** Work request **
Could you repeat all of the entries below word for word, apart from the pictures?

┄┄┄┄┄┄

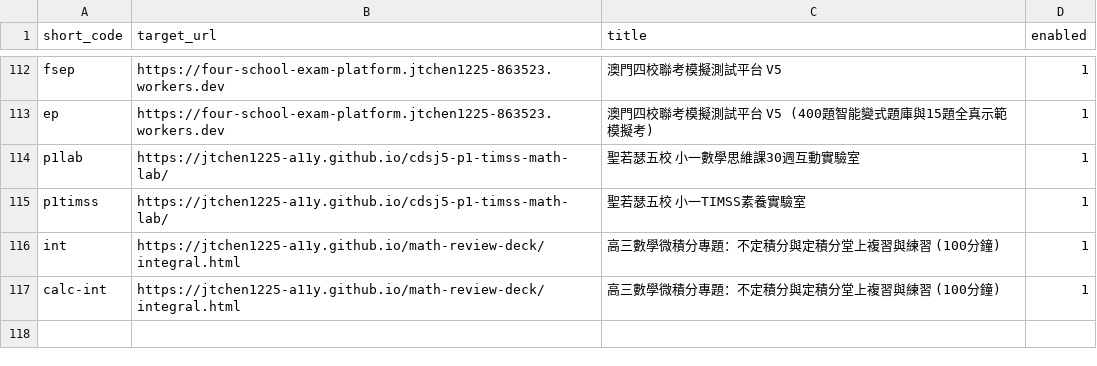
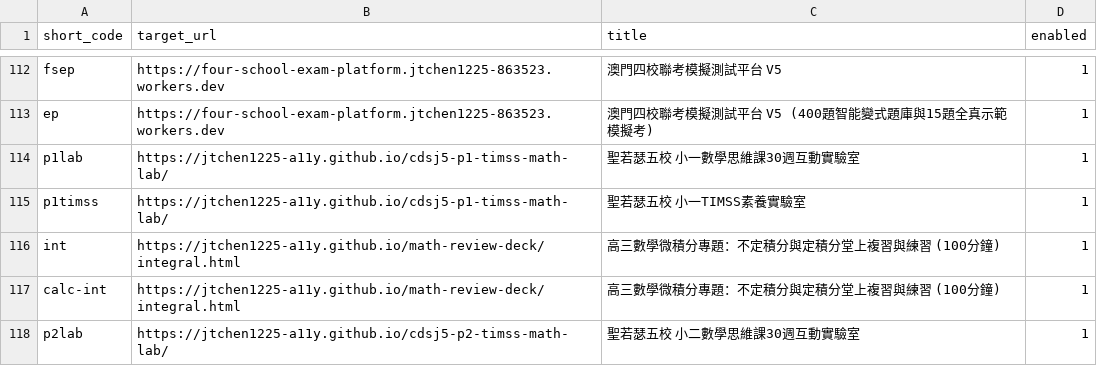
Before and after one commit to jtchen1225-a11y/daydaystudy-short-url, a CSV file: links.csv, drawn as a sheet; only a part is shown, gaps mark what is left out; the diff names each change by its address in the sheet, - before the commit and + after, or states it on an @@ line.

Commit message:
feat: 手動新增短網址 /p2lab

```diff
--- a/links.csv
+++ b/links.csv
+row 118: p2lab | https://jtchen1225-a11y.github.io/cdsj5-p2-timss-math-lab/ | 聖若瑟五校 小二數學思維課30週互動實驗室 | 1
```
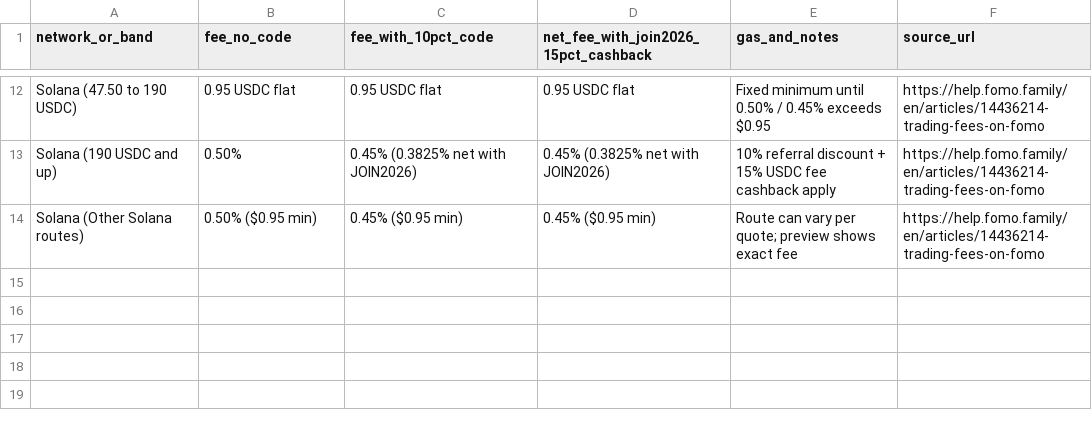
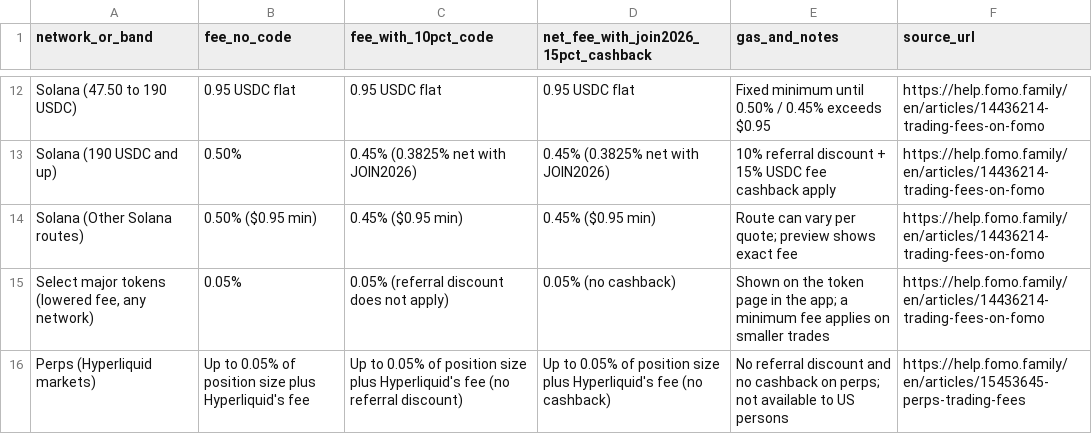
Before and after one commit to Scoutclefoster/scoutclefoster.github.io, a CSV file: fomo-fees-2026.csv, drawn as a sheet; only a part is shown, gaps mark what is left out; the diff names each change by its address in the sheet, - before the commit and + after, or states it on an @@ line.

```diff
--- a/fomo-fees-2026.csv
+++ b/fomo-fees-2026.csv
+row 15: Select major tokens (lowered fee, any network) | 0.05% | 0.05% (referral discount does not apply) | 0.05% (no cashback) | Shown on the token page in the app; a minimum fee applies on smaller trades | https://help.fomo.family/en/articles/14436214-trading-fees-on-fomo
+row 16: Perps (Hyperliquid markets) | Up to 0.05% of position size plus Hyperliquid's fee | Up to 0.05% of position size plus Hyperliquid's fee (no referral discount) | Up to 0.05% of position size plus Hyperliquid's fee (no cashback) | No referral discount and no cashback on perps; not available to US persons | https://help.fomo.family/en/articles/15453645-perps-trading-fees
```
Also changed, not shown: fomo-referral-benchmark-2026.csv, 12 other files.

┄┄┄┄┄┄

** Your response **
Before and after one commit to jtchen1225-a11y/daydaystudy-short-url, a CSV file: links.csv, drawn as a sheet; only a part is shown, gaps mark what is left out; the diff names each change by its address in the sheet, - before the commit and + after, or states it on an @@ line.

Commit message:
feat: 手動新增短網址 /p2lab

```diff
--- a/links.csv
+++ b/links.csv
+row 118: p2lab | https://jtchen1225-a11y.github.io/cdsj5-p2-timss-math-lab/ | 聖若瑟五校 小二數學思維課30週互動實驗室 | 1
```
Before and after one commit to Scoutclefoster/scoutclefoster.github.io, a CSV file: fomo-fees-2026.csv, drawn as a sheet; only a part is shown, gaps mark what is left out; the diff names each change by its address in the sheet, - before the commit and + after, or states it on an @@ line.

```diff
--- a/fomo-fees-2026.csv
+++ b/fomo-fees-2026.csv
+row 15: Select major tokens (lowered fee, any network) | 0.05% | 0.05% (referral discount does not apply) | 0.05% (no cashback) | Shown on the token page in the app; a minimum fee applies on smaller trades | https://help.fomo.family/en/articles/14436214-trading-fees-on-fomo
+row 16: Perps (Hyperliquid markets) | Up to 0.05% of position size plus Hyperliquid's fee | Up to 0.05% of position size plus Hyperliquid's fee (no referral discount) | Up to 0.05% of position size plus Hyperliquid's fee (no cashback) | No referral discount and no cashback on perps; not available to US persons | https://help.fomo.family/en/articles/15453645-perps-trading-fees
```
Also changed, not shown: fomo-referral-benchmark-2026.csv, 12 other files.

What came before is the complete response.